Of course, the scarcity of T-bills wouldn’t be obvious if you’ve only been watching short-term rates. That’s because the Fed has sent unusually strong signals that it might decide to tighten in its statement on Wednesday, which has helped push rates up for bills maturing in less than a year.
The debt-ceiling suspension is also lifted that day, so the Treasury can issue more bills. Analysts expect the Treasury’s cash balance to grow to around $150bn, which will make that day a double-whammy: A jump in the amount of bills in circulation just as the Fed’s policy band is supposed to rise by a quarter-point.
Repo markets might not currently be reflecting that, since the year-to-date climb in rates “isn’t enough to cover both factors,” said Blake Gwinn of NatWest Markets (formerly known as RBS Securities) in an interview. Bill yields might not see the same effect, since demand should rise ahead of the end of the quarter.
So, even though the expected Fed hike was broadcast widely, don’t be surprised if short-term funding rates still jump that day.
In better news, the Treasury probably doesn’t have to think too much about the more creative options available to circumvent the debt ceiling, because the simplest of the extraordinary measures will probably last until autumn. (That’s arguably bad news for this blog’s copy. Trillion-dollar coin, we barely knew ye.)
To start, the Treasury last week suspended issuance of state and local government securities (SLGS), which are charmingly referred to as “slugs.” They help state and local governments manage their cash without running foul of laws that prevent them from investing bond proceeds in higher-yielding investments.
RBS NatWest’s Gwinn says a reasonable next step would be to stop reinvestments for the $224bn Government Securities Investment Fund. The fund is invested in a special class of nonmarketable Treasury security and rolled over daily.** The people who would lose from that scenario are the federal government employees who would miss out on a few months’ worth of returns in their retirement accounts, or however long it takes before Congress lifts the ceiling. Not ideal, but not a disaster, either.
The Treasury has other ways to manage its outstanding debt, like halting the investments of its emergency reserve fund (around $22bn held for currency intervention) and fiddling around with the reinvestment/issuance/etc of a pair of federal employee benefit funds.
No matter what the Treasury does, the best-case scenario is that we never have to deal with this nonsense again, since one political party controls the White House and Congress.
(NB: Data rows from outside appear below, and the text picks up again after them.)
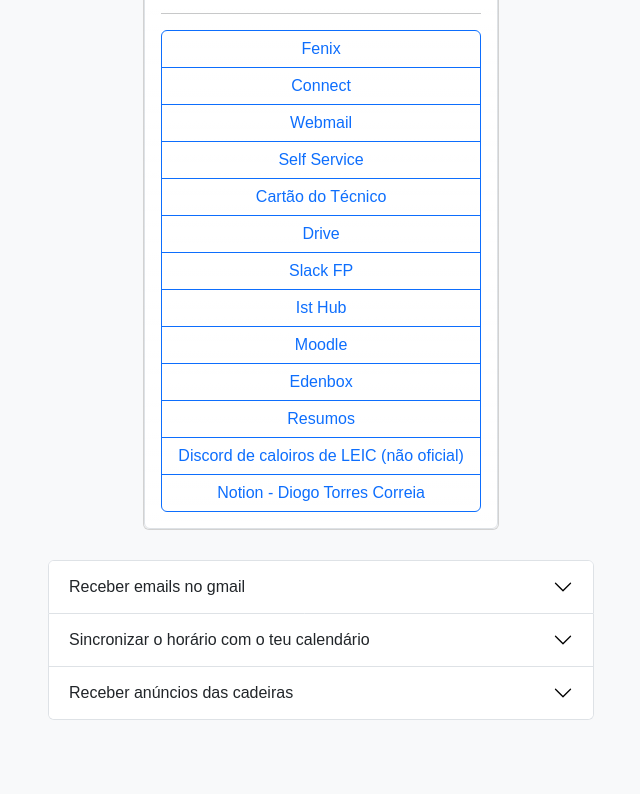
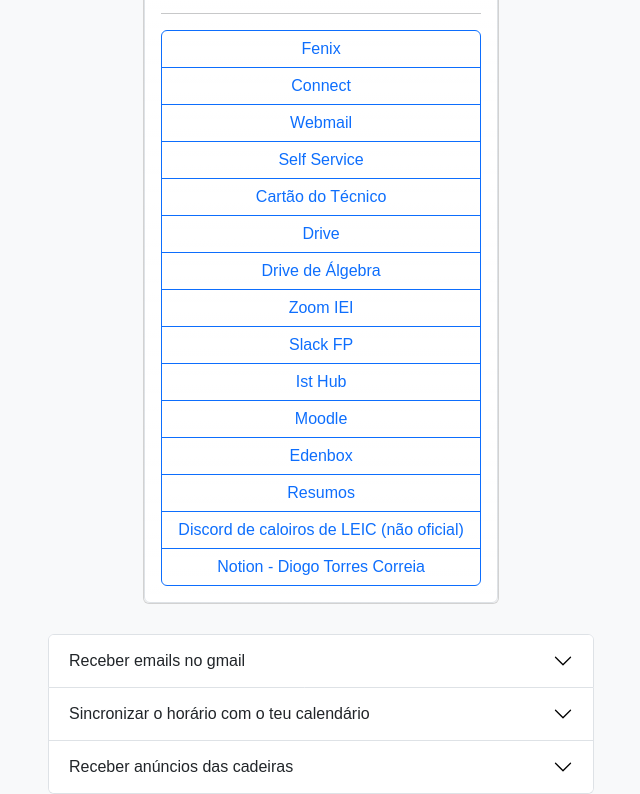
Before and after one commit to Francisca105/ist-leic-linktree, a plain HTML site: page index.html in a window 1280 px wide. Shown: the part 122-916 px from the top of the page, without its empty margins (319-959 px from the left). Before the commit the page ends 842 px from the top, so only its background shows below. Drawn offline with nearby package versions, Linux system fonts and the light colour scheme; a web font is replaced by a local one.

Commit message:
Update index.html

```diff
--- a/index.html
+++ b/index.html
@@ -40,6 +40,10 @@
                             Técnico</a>
                         <a class="btn btn-outline-primary" role="button" href="https://drive.tecnico.ulisboa.pt/"
                             target="_blank" rel="external">Drive</a>
+                        <a class="btn btn-outline-primary" role="button" href="https://drive.google.com/drive/folders/1HsgOHswCX4ecBK_vf-nH-YVtEHO1Az82?usp=sharing"
+                            target="_blank" rel="external">Drive de Álgebra</a>
+                        <a class="btn btn-outline-primary" role="button" href="https://videoconf-colibri.zoom.us/j/84977519177"
+                            target="_blank" rel="external">Zoom IEI</a>
                         <a class="btn btn-outline-primary" role="button" href="https://fp-leic.slack.com/join/signup"
                             target="_blank" rel="external">Slack FP</a>
                         <a class="btn btn-outline-primary" role="button" href="https://isthub.pt" target="_blank"
```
But it seems a bit absurd that the most realistic way this happens is a reinstatement of the Gephardt Rule, which ties the debt ceiling to the annual budget, rather than a revamp — or dare we hope, a repeal — of the debt-ceiling rule.
Federal debt and the statutory limit, March 2017 – Congressional Budget Office
Reaching the debt limit: Background and potential effects on government operations – Congressional Research Service
Two cents on the trillion-dollar coin, and a debt-limit schedule – John Cochrane, c. 2013
The coin as a negotiating strategy – FT Alphaville, c. 2013
Selling Treasuries is still not a valid political threat – FT Alphaville
*And don’t forget, the amount of cash in government money-market funds has grown to $2.2tn from $1tn about a year ago as a consequence of as reforms to prime funds that led investors to withdraw money and led fund companies to change their offerings.
**OK, this option is somewhat interesting, because of the structure of the G Fund. The securities are almost like perpetual bonds, since they earn yield until the day you redeem your cash. Sure, the daily reinvestment means your returns might stop for a while if a debt ceiling pops up. But besides that, it seems like a pretty good deal!